(What you are asked to do):
Since pictures are not wanted, repeat only the text of the records, word for word.

===== The records =====

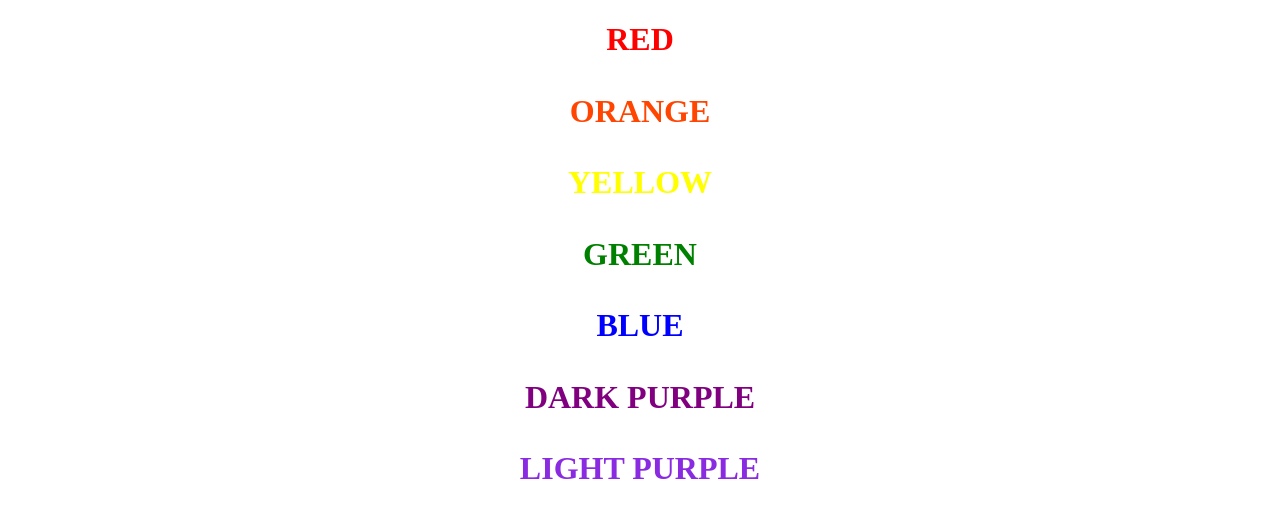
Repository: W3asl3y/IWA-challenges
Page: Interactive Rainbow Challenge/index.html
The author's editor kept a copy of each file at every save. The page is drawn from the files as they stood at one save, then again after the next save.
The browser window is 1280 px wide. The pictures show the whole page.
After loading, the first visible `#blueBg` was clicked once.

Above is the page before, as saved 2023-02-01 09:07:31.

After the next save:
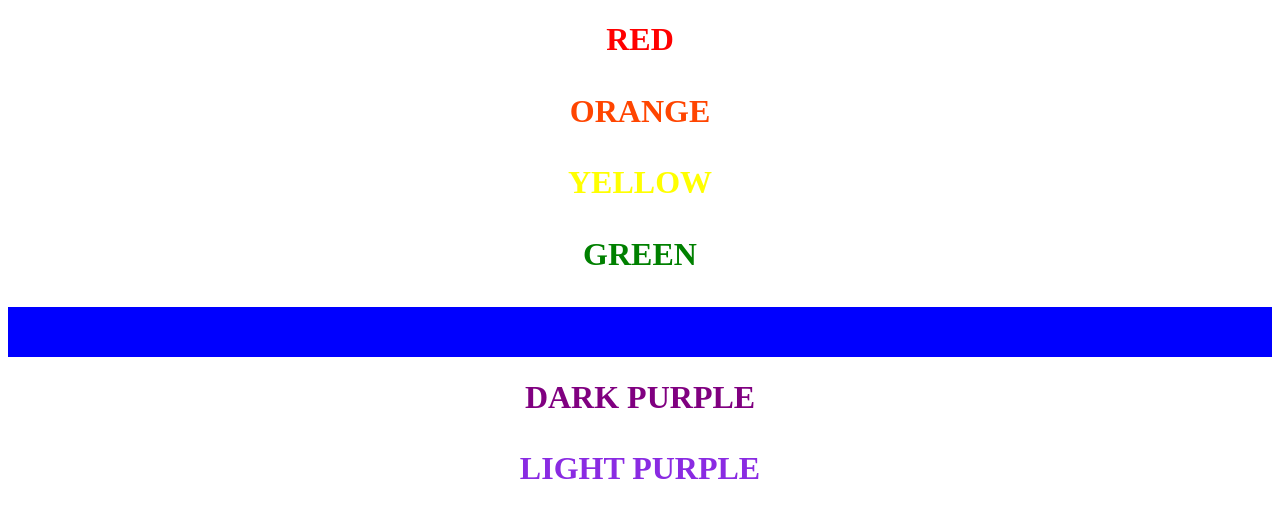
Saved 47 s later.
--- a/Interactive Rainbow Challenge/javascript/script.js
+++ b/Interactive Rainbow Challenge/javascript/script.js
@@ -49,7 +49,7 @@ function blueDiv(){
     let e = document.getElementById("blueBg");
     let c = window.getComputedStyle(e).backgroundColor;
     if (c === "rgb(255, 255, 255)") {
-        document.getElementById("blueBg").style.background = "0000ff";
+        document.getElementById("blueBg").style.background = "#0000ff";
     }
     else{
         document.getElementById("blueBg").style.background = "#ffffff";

=====

(Output):
Repository: W3asl3y/IWA-challenges
Page: Interactive Rainbow Challenge/index.html
The author's editor kept a copy of each file at every save. The page is drawn from the files as they stood at one save, then again after the next save.
The browser window is 1280 px wide. The pictures show the whole page.
After loading, the first visible `#blueBg` was clicked once.

Above is the page before, as saved 2023-02-01 09:07:31.

After the next save:
Saved 47 s later.
--- a/Interactive Rainbow Challenge/javascript/script.js
+++ b/Interactive Rainbow Challenge/javascript/script.js
@@ -49,7 +49,7 @@ function blueDiv(){
     let e = document.getElementById("blueBg");
     let c = window.getComputedStyle(e).backgroundColor;
     if (c === "rgb(255, 255, 255)") {
-        document.getElementById("blueBg").style.background = "0000ff";
+        document.getElementById("blueBg").style.background = "#0000ff";
     }
     else{
         document.getElementById("blueBg").style.background = "#ffffff";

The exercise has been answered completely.